[Excerpted data]

========================================

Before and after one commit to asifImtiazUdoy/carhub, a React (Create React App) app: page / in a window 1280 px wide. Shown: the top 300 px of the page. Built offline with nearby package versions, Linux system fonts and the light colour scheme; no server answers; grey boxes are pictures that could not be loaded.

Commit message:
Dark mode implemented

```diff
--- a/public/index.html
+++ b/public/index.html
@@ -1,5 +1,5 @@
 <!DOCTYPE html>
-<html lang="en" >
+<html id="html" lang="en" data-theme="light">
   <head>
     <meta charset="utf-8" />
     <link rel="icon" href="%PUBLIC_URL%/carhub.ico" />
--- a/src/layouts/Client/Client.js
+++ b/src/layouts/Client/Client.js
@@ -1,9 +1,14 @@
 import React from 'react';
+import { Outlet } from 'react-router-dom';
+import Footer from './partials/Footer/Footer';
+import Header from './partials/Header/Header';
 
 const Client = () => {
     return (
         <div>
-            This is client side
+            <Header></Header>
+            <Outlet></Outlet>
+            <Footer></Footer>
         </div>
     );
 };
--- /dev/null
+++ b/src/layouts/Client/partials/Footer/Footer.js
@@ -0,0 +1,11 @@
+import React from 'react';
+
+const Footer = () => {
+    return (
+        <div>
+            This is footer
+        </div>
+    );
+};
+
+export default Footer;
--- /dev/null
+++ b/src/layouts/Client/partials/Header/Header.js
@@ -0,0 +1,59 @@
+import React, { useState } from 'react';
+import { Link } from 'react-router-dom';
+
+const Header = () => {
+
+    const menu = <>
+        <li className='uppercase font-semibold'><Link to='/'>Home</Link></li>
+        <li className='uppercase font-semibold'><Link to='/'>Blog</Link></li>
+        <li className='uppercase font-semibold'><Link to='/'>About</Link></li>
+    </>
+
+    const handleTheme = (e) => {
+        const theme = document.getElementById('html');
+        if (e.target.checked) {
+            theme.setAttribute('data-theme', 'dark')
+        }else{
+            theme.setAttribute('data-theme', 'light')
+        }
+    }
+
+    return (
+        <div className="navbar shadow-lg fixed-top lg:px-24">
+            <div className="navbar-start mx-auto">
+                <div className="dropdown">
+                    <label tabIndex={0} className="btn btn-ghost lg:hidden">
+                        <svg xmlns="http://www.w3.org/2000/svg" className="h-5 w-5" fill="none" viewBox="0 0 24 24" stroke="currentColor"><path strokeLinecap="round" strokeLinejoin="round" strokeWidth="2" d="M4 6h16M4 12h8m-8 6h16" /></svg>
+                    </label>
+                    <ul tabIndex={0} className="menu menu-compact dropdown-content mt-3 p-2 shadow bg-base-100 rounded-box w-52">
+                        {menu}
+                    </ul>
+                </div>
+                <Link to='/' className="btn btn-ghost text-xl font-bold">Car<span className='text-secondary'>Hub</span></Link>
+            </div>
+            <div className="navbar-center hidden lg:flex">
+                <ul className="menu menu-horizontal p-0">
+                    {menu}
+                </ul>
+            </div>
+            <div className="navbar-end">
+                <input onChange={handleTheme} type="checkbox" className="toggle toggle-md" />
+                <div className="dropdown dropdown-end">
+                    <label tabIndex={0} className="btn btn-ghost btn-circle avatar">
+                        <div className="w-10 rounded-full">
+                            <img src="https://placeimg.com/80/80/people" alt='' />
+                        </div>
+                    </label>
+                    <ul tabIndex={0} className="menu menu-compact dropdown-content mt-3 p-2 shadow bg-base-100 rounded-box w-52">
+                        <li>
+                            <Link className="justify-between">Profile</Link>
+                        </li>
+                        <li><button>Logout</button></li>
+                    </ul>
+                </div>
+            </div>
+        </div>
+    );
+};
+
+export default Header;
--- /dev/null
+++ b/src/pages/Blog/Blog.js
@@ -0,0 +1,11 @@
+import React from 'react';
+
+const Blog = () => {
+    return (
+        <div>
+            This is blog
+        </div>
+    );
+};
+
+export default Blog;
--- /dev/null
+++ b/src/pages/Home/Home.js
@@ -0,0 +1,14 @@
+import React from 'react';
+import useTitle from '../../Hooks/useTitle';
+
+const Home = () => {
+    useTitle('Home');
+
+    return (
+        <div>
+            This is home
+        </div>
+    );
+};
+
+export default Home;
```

========================================

[Assignment]
Some lines in the material contain "pages". Show all of them.

[Result]
+++ b/src/pages/Blog/Blog.js
+++ b/src/pages/Home/Home.js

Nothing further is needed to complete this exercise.